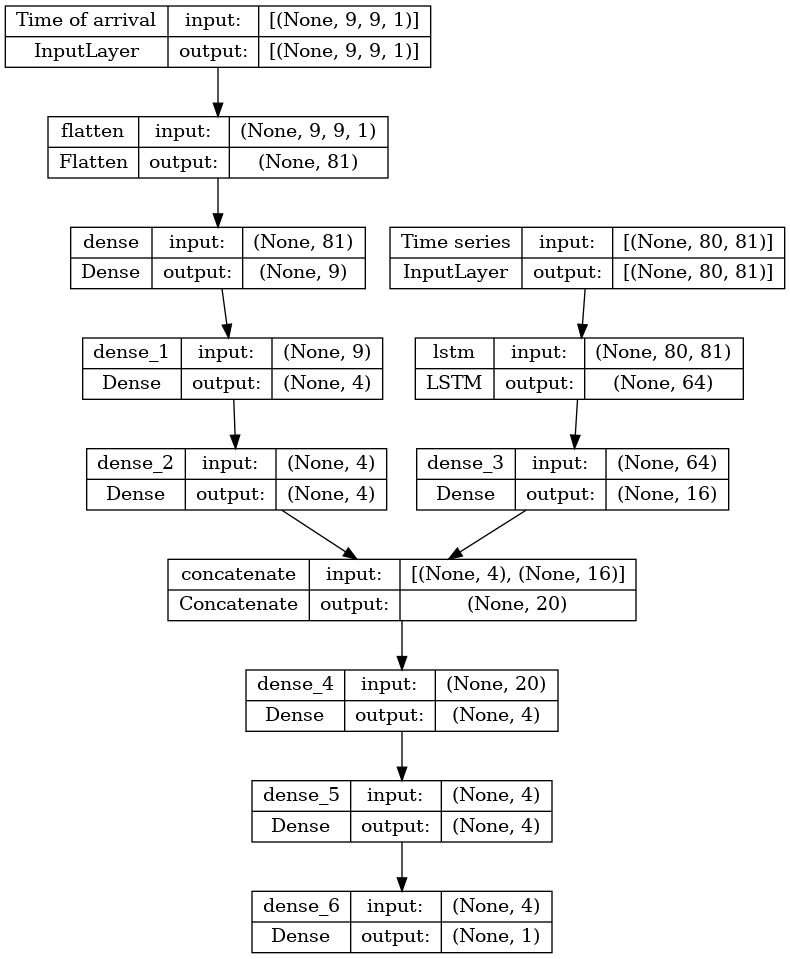
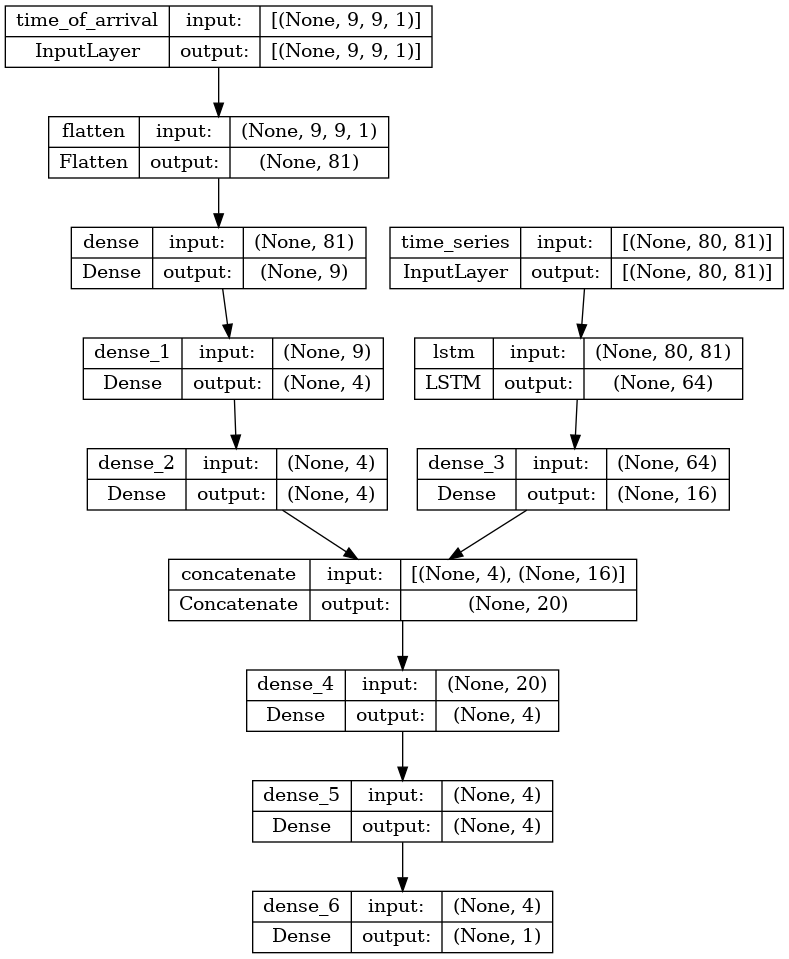
Functioning 5% lstm+encoder

diff --git a/cloudatlas/lstm_encoder.py b/cloudatlas/lstm_encoder.py
@@ -17,7 +17,7 @@ from rich.progress import track
 from rich import print
 
 # Time of arrival branch
-input_toa = Input(shape=(9, 9, 1), name="Time of arrival")
+input_toa = Input(shape=(9, 9, 1), name="time_of_arrival")
 flat = Flatten()(input_toa)
 enc = Dense(9, activation="relu")(flat)  
 enc = Dense(4, activation="relu")(enc)
@@ -25,7 +25,7 @@ enc = Dense(4, activation="relu")(enc)
 encoder = Model(inputs=input_toa, outputs=enc)
 
 # Time series branch
-input_ts = Input(shape=(80,81), name="Time series" )
+input_ts = Input(shape=(80,81), name="time_series" )
 lstm = LSTM(64)(input_ts)
 dense = Dense(16, activation='relu')(lstm)
 long_short_term_memory = Model(inputs=input_ts, outputs=dense)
********
■ DIRECTIONS FOR THIS TASK ■
Report each line of the records that holds the word "from".

■ OUTPUT ■
@@ -17,7 +17,7 @@ from rich.progress import track
 from rich import print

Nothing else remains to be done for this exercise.